**What you are asked to do:**
Filtering the records below, copy only those lines that include the word "ipynb".

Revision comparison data
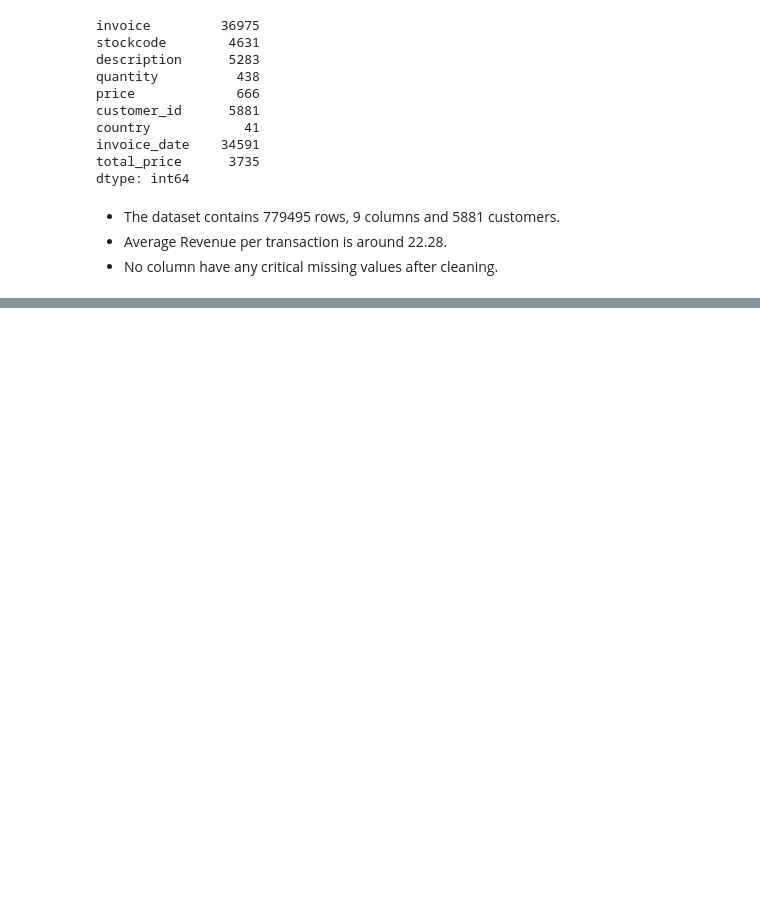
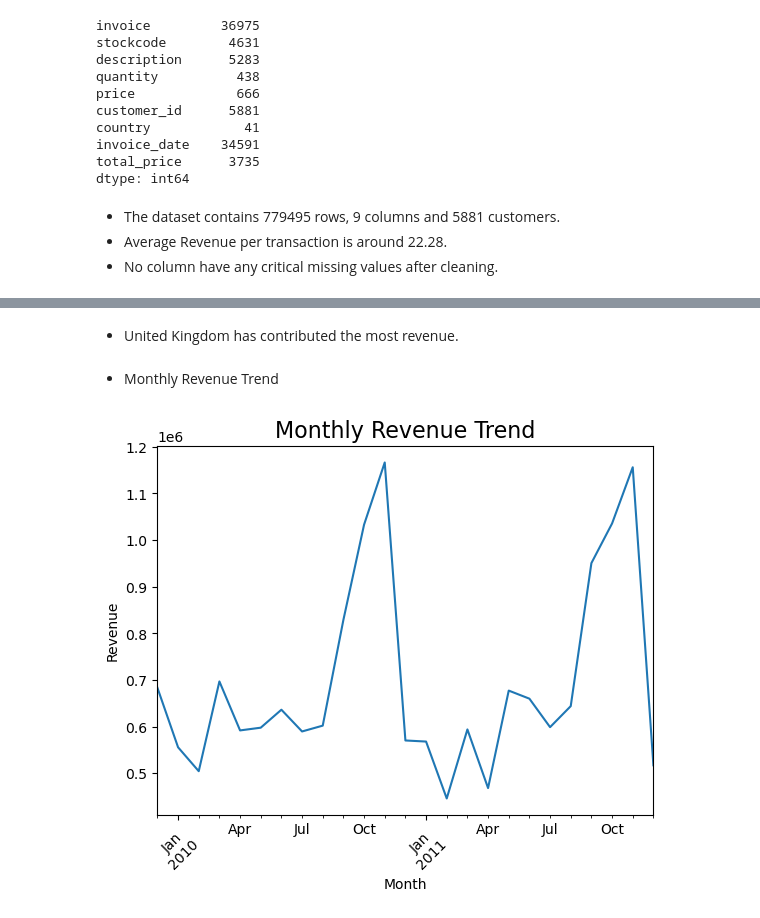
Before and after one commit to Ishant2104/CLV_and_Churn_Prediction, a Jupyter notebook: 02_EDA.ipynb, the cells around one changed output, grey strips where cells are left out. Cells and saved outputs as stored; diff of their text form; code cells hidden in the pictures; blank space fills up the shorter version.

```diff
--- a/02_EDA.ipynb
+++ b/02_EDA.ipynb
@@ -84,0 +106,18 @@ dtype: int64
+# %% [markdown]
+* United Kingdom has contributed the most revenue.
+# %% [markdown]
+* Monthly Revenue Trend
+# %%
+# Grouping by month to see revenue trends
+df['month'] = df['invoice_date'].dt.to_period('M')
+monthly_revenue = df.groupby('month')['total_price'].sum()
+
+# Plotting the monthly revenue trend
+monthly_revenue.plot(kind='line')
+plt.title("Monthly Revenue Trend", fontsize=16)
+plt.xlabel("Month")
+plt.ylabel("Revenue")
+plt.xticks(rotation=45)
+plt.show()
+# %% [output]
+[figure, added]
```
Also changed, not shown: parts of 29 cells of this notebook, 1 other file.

**Result:**
Before and after one commit to Ishant2104/CLV_and_Churn_Prediction, a Jupyter notebook: 02_EDA.ipynb, the cells around one changed output, grey strips where cells are left out. Cells and saved outputs as stored; diff of their text form; code cells hidden in the pictures; blank space fills up the shorter version.
--- a/02_EDA.ipynb
+++ b/02_EDA.ipynb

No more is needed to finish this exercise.